Copy the data exactly.

======== Provided material

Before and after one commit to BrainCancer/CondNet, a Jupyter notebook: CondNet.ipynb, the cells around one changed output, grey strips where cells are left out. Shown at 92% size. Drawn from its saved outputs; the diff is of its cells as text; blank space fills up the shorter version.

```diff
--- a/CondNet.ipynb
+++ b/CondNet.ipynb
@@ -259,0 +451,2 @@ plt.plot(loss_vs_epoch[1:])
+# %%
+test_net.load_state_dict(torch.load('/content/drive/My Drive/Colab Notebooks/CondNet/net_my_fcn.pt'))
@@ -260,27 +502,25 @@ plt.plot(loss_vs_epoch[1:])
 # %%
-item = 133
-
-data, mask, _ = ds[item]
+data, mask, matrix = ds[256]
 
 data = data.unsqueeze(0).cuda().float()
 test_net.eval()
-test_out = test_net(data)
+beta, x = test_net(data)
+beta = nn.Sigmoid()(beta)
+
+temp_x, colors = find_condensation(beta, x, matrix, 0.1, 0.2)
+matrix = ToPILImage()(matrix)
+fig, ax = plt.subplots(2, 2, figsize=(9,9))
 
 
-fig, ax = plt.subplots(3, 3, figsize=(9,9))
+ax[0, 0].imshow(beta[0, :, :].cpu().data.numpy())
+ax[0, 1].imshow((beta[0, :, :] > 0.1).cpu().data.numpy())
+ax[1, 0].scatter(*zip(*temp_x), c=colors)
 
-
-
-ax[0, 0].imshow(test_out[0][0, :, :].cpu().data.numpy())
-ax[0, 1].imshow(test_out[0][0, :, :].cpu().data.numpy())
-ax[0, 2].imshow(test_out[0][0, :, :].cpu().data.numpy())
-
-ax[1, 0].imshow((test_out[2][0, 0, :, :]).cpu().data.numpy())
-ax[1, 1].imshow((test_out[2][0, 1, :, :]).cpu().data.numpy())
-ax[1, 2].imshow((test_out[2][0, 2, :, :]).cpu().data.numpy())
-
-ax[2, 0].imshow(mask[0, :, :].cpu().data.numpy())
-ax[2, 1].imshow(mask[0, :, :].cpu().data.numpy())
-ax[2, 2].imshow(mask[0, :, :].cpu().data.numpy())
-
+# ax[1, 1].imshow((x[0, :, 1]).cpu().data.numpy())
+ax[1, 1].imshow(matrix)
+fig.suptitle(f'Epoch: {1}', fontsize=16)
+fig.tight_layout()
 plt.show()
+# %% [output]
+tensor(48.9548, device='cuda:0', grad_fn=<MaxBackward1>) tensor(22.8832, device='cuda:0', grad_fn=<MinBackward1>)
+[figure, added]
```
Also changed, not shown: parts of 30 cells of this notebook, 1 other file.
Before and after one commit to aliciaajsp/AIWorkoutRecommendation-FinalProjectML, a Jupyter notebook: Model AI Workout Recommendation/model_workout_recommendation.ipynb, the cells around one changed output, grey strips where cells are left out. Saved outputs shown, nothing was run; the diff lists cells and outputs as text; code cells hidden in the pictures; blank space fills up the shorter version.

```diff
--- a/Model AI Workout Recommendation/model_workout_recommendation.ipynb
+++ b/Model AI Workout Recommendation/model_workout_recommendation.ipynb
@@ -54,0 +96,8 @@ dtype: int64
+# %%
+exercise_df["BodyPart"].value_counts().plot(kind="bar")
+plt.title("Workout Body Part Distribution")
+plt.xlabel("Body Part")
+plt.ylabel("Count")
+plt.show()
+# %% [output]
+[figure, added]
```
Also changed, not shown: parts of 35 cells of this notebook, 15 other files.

================

** Response for this exercise **
Before and after one commit to BrainCancer/CondNet, a Jupyter notebook: CondNet.ipynb, the cells around one changed output, grey strips where cells are left out. Shown at 92% size. Drawn from its saved outputs; the diff is of its cells as text; blank space fills up the shorter version.

```diff
--- a/CondNet.ipynb
+++ b/CondNet.ipynb
@@ -259,0 +451,2 @@ plt.plot(loss_vs_epoch[1:])
+# %%
+test_net.load_state_dict(torch.load('/content/drive/My Drive/Colab Notebooks/CondNet/net_my_fcn.pt'))
@@ -260,27 +502,25 @@ plt.plot(loss_vs_epoch[1:])
 # %%
-item = 133
-
-data, mask, _ = ds[item]
+data, mask, matrix = ds[256]
 
 data = data.unsqueeze(0).cuda().float()
 test_net.eval()
-test_out = test_net(data)
+beta, x = test_net(data)
+beta = nn.Sigmoid()(beta)
+
+temp_x, colors = find_condensation(beta, x, matrix, 0.1, 0.2)
+matrix = ToPILImage()(matrix)
+fig, ax = plt.subplots(2, 2, figsize=(9,9))
 
 
-fig, ax = plt.subplots(3, 3, figsize=(9,9))
+ax[0, 0].imshow(beta[0, :, :].cpu().data.numpy())
+ax[0, 1].imshow((beta[0, :, :] > 0.1).cpu().data.numpy())
+ax[1, 0].scatter(*zip(*temp_x), c=colors)
 
-
-
-ax[0, 0].imshow(test_out[0][0, :, :].cpu().data.numpy())
-ax[0, 1].imshow(test_out[0][0, :, :].cpu().data.numpy())
-ax[0, 2].imshow(test_out[0][0, :, :].cpu().data.numpy())
-
-ax[1, 0].imshow((test_out[2][0, 0, :, :]).cpu().data.numpy())
-ax[1, 1].imshow((test_out[2][0, 1, :, :]).cpu().data.numpy())
-ax[1, 2].imshow((test_out[2][0, 2, :, :]).cpu().data.numpy())
-
-ax[2, 0].imshow(mask[0, :, :].cpu().data.numpy())
-ax[2, 1].imshow(mask[0, :, :].cpu().data.numpy())
-ax[2, 2].imshow(mask[0, :, :].cpu().data.numpy())
-
+# ax[1, 1].imshow((x[0, :, 1]).cpu().data.numpy())
+ax[1, 1].imshow(matrix)
+fig.suptitle(f'Epoch: {1}', fontsize=16)
+fig.tight_layout()
 plt.show()
+# %% [output]
+tensor(48.9548, device='cuda:0', grad_fn=<MaxBackward1>) tensor(22.8832, device='cuda:0', grad_fn=<MinBackward1>)
+[figure, added]
```
Also changed, not shown: parts of 30 cells of this notebook, 1 other file.
Before and after one commit to aliciaajsp/AIWorkoutRecommendation-FinalProjectML, a Jupyter notebook: Model AI Workout Recommendation/model_workout_recommendation.ipynb, the cells around one changed output, grey strips where cells are left out. Saved outputs shown, nothing was run; the diff lists cells and outputs as text; code cells hidden in the pictures; blank space fills up the shorter version.

```diff
--- a/Model AI Workout Recommendation/model_workout_recommendation.ipynb
+++ b/Model AI Workout Recommendation/model_workout_recommendation.ipynb
@@ -54,0 +96,8 @@ dtype: int64
+# %%
+exercise_df["BodyPart"].value_counts().plot(kind="bar")
+plt.title("Workout Body Part Distribution")
+plt.xlabel("Body Part")
+plt.ylabel("Count")
+plt.show()
+# %% [output]
+[figure, added]
```
Also changed, not shown: parts of 35 cells of this notebook, 15 other files.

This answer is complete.